EXERCISE OBJECTIVE: Across the entries below, how many lines have the string "fontStyle" in them? Reply with only the number.

ENTRIES SUPPLIED:
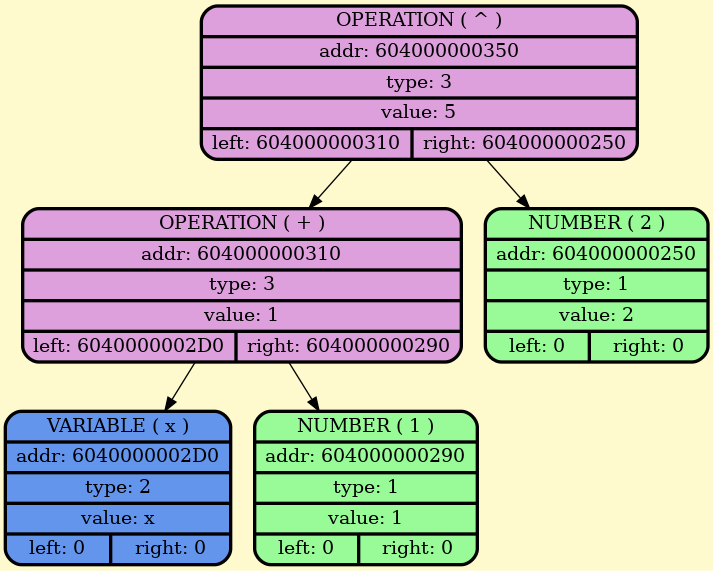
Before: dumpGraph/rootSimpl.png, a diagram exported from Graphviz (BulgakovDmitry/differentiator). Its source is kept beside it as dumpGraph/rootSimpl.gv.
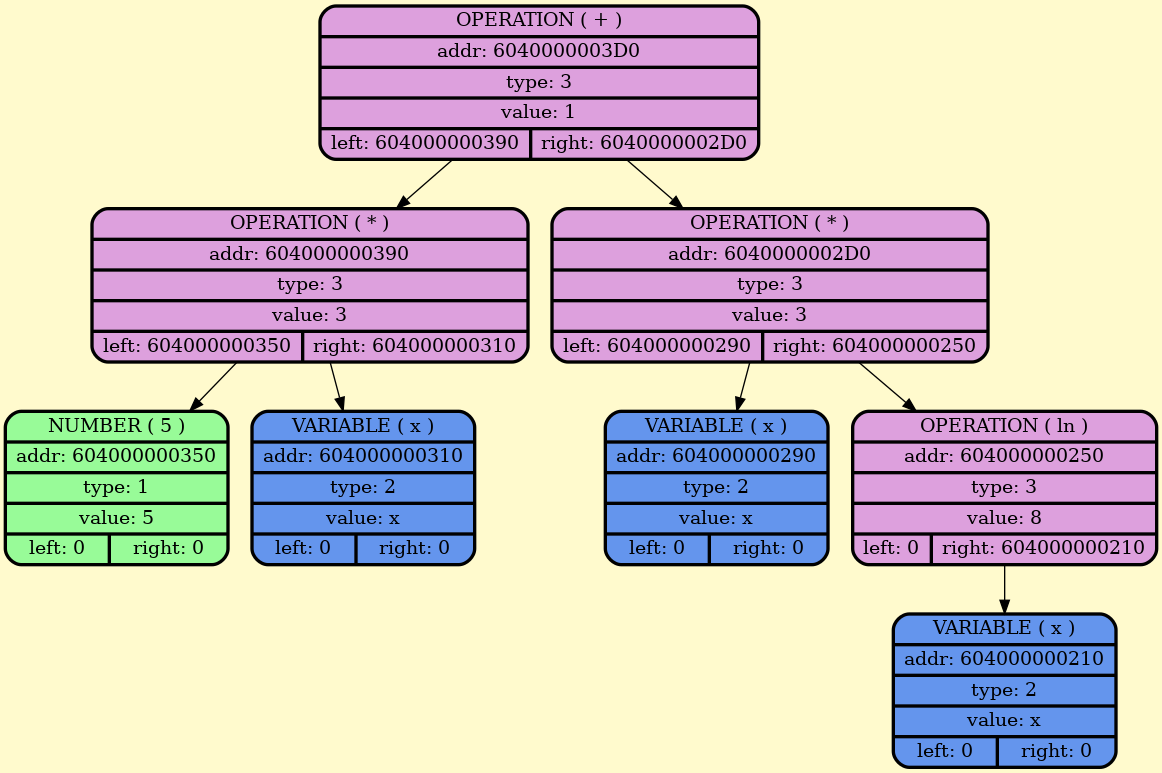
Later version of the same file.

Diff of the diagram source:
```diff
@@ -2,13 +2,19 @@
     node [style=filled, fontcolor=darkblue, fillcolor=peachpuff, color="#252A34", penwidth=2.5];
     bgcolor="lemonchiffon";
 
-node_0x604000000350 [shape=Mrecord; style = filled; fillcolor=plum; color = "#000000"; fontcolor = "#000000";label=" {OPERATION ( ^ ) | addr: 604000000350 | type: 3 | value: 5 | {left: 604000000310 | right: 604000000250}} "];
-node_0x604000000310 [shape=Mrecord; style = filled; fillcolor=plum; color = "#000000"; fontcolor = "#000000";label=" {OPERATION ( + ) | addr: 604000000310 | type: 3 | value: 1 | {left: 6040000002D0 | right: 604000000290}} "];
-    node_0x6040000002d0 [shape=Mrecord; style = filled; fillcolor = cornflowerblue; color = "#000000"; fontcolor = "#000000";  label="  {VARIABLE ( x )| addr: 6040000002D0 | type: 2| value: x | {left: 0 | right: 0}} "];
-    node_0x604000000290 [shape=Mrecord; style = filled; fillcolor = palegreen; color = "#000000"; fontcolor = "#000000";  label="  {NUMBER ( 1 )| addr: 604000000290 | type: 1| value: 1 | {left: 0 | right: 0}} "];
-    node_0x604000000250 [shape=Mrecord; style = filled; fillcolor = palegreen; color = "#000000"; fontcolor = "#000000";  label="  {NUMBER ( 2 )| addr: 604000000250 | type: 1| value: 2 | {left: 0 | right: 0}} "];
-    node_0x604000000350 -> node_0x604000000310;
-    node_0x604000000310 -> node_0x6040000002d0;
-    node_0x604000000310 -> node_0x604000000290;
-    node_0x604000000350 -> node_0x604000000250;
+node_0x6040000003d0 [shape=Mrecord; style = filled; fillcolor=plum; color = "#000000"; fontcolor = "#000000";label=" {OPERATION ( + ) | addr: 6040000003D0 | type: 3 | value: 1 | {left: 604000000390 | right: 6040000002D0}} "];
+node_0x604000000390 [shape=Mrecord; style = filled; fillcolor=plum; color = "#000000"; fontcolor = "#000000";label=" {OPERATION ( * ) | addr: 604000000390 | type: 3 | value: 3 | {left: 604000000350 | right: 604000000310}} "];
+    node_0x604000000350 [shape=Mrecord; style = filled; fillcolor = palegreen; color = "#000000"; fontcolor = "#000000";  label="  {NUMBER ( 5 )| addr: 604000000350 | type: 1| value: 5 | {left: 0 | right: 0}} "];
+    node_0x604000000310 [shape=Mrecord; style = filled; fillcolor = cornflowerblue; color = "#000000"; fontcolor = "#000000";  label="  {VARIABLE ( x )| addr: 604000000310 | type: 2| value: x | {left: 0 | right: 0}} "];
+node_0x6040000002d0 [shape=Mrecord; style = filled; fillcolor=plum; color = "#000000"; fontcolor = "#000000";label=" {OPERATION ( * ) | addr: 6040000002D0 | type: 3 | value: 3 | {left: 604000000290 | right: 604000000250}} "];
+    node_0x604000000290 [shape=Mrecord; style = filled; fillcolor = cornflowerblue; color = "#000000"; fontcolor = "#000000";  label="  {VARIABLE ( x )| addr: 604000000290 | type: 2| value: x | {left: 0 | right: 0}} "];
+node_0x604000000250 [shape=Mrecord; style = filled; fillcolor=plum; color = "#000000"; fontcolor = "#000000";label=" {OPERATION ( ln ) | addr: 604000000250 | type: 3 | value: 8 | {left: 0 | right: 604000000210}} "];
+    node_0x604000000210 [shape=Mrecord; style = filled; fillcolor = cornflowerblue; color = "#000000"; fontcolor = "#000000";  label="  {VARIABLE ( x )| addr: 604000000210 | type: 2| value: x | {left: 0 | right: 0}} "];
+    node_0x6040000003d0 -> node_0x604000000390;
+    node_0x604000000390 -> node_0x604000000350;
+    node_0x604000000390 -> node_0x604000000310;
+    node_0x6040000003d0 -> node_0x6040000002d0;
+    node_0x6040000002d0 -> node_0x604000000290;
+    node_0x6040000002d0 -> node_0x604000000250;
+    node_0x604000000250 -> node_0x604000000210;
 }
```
* * *
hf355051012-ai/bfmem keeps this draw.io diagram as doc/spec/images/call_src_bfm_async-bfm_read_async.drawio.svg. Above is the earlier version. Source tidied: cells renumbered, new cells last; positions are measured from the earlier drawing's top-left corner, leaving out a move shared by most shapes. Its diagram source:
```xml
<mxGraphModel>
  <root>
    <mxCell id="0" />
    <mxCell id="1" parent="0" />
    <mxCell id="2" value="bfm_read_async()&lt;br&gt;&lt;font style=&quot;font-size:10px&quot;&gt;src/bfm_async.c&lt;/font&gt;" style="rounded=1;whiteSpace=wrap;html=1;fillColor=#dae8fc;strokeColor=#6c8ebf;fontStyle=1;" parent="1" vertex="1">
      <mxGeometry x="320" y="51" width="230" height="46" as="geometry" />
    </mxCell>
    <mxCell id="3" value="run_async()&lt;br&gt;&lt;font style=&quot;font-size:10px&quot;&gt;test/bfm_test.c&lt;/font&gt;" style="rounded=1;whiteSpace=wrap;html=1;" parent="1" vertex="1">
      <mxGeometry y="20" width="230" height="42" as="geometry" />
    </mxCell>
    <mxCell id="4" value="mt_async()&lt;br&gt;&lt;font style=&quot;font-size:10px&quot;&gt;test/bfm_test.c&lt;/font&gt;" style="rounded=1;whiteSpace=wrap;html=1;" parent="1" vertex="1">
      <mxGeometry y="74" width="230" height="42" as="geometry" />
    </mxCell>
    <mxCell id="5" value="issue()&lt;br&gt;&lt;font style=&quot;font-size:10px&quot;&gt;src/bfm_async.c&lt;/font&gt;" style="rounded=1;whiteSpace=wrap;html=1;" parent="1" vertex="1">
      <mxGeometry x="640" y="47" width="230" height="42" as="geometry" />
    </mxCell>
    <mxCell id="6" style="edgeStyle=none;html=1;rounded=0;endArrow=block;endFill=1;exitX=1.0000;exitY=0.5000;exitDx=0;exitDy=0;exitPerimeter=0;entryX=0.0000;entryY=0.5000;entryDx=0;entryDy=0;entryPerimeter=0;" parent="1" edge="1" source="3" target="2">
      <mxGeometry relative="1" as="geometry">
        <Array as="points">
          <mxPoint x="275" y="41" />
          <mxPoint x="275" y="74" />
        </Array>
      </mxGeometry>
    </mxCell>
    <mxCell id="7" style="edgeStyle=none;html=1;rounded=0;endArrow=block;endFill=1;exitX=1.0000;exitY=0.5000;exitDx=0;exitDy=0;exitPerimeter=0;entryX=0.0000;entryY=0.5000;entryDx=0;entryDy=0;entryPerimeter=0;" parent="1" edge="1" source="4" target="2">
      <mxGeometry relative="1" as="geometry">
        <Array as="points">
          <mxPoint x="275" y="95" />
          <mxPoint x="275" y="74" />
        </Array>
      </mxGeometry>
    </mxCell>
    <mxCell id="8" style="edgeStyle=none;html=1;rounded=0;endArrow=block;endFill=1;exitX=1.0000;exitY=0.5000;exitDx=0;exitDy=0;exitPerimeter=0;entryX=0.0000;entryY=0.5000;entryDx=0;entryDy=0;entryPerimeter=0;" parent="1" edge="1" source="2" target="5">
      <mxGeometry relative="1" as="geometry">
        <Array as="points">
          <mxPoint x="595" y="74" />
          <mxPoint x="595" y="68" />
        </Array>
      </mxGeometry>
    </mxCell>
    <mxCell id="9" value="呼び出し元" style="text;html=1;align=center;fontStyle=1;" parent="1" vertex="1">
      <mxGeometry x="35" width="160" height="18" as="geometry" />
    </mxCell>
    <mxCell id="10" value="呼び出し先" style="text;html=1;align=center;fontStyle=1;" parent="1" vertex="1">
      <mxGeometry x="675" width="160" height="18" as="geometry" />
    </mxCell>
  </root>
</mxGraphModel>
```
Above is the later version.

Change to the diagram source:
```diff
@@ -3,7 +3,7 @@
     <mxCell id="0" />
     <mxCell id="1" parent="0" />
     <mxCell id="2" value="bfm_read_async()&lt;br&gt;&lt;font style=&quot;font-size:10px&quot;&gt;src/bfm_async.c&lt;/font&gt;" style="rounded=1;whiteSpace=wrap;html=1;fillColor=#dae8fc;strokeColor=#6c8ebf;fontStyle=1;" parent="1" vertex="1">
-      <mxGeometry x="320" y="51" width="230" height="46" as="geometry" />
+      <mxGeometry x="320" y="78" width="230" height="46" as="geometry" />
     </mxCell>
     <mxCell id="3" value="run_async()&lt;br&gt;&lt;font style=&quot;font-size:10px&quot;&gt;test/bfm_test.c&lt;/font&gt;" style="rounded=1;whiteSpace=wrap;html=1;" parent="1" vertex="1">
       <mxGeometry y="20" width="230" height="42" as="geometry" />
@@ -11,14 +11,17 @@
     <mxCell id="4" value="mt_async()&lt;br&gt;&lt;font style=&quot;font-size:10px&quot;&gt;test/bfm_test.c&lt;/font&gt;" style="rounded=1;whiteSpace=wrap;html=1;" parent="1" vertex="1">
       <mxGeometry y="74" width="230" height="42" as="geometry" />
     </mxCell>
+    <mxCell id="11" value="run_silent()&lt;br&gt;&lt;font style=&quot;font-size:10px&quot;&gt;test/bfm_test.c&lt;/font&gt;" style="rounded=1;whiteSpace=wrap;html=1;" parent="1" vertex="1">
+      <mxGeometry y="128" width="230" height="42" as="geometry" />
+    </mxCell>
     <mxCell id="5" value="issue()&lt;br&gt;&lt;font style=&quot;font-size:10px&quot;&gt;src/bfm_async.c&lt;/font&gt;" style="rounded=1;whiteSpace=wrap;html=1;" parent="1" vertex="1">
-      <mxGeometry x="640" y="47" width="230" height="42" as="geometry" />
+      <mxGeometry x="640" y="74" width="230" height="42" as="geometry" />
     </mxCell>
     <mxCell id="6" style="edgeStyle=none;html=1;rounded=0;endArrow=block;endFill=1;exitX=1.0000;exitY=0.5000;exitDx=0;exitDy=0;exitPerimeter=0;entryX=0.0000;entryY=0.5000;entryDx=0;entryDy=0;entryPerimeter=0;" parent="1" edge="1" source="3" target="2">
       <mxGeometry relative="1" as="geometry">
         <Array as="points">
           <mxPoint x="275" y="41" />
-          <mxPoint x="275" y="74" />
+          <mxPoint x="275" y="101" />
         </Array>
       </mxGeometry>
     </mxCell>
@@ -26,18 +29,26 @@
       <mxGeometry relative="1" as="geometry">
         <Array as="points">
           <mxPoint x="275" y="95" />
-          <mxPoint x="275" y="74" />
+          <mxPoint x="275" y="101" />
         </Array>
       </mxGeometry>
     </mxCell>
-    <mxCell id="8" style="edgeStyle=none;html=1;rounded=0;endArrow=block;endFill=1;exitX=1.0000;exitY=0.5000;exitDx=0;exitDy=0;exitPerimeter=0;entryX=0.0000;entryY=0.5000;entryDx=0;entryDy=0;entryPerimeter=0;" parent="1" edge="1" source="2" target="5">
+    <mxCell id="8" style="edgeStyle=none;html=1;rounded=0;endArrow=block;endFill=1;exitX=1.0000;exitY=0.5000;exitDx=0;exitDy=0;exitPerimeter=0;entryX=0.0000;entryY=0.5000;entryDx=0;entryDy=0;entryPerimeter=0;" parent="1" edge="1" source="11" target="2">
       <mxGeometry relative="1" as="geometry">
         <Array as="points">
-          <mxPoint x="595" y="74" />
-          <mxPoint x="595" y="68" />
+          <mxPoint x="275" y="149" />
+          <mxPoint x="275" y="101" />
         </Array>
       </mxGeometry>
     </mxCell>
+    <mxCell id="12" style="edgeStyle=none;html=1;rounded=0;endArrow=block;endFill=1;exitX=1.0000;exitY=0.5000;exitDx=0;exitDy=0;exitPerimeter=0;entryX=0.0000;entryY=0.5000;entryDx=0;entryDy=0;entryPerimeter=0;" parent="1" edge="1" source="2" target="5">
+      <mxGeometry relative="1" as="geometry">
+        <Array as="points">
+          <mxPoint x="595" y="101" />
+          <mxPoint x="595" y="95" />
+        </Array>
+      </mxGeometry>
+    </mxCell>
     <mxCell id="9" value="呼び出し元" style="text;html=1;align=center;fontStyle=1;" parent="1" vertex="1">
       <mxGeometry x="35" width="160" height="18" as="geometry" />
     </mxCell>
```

ANSWER FOR THIS EXERCISE: 5